I remember when I first felt a glimmer of hope that I might actually be able to lose the weight I’d gained over the course of several stressful years. I found a website for a personal trainer, and the people in the “before pics” looked a lot like me. But what was even more encouraging was their “after pics.” They looked leaner, healthier, happier — but not like they were spending two hours a day working out. Maybe this is possible, I thought. And I actually cried from relief. I hadn’t realized just how hopeless I felt until a little ray of hope shone into my gloomy heart.
John Dewey is credited with saying, “A problem well defined is a problem half solved.” To know the best diet for you, you need to define what specific problem(s) you’re trying to solve.

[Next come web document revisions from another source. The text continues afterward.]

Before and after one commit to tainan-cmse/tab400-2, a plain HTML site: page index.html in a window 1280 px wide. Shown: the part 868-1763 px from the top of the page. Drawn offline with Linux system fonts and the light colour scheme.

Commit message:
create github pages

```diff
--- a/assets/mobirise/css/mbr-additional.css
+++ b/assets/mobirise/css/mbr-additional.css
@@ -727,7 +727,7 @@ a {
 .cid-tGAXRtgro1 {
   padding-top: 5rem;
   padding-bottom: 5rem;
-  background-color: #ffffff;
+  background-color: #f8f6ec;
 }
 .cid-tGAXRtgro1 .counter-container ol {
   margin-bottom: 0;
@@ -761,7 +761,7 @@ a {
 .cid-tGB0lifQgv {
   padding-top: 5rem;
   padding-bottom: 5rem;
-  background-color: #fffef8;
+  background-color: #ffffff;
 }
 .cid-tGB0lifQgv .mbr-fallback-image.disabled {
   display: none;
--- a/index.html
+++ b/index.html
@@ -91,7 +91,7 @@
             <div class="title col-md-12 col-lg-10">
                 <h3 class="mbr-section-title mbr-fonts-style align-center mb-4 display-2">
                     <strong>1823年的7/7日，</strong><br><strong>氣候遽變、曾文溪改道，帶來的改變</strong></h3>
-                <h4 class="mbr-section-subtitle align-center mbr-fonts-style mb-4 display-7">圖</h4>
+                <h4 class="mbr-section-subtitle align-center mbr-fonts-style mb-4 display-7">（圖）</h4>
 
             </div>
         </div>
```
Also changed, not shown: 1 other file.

Set aside 15-20 minutes or so to think about and clarify why you’re doing this; why you want to or need to change the way you eat. Is it to…
- Lose weight quickly?
- Lose weight permanently?
- Gain energy?
- Kick your addiction to sweets and/or sweet drinks?
- Stabilize your moods?
- Gain focus, and lose that foggy brain?
- Find out if food issues are causing your (or your family member’s) health problems?
- Reverse or avoid metabolic syndrome, pre-diabetes, Type 2 Diabetes or heart problems?
Write them out. If you have more than one — and most of us do! — prioritize them, and then make a short list with your top three.
Keep that short list handy, along with your quiz results from yesterday. Tomorrow, we’ll start sifting through what type of diet approach you might want to consider.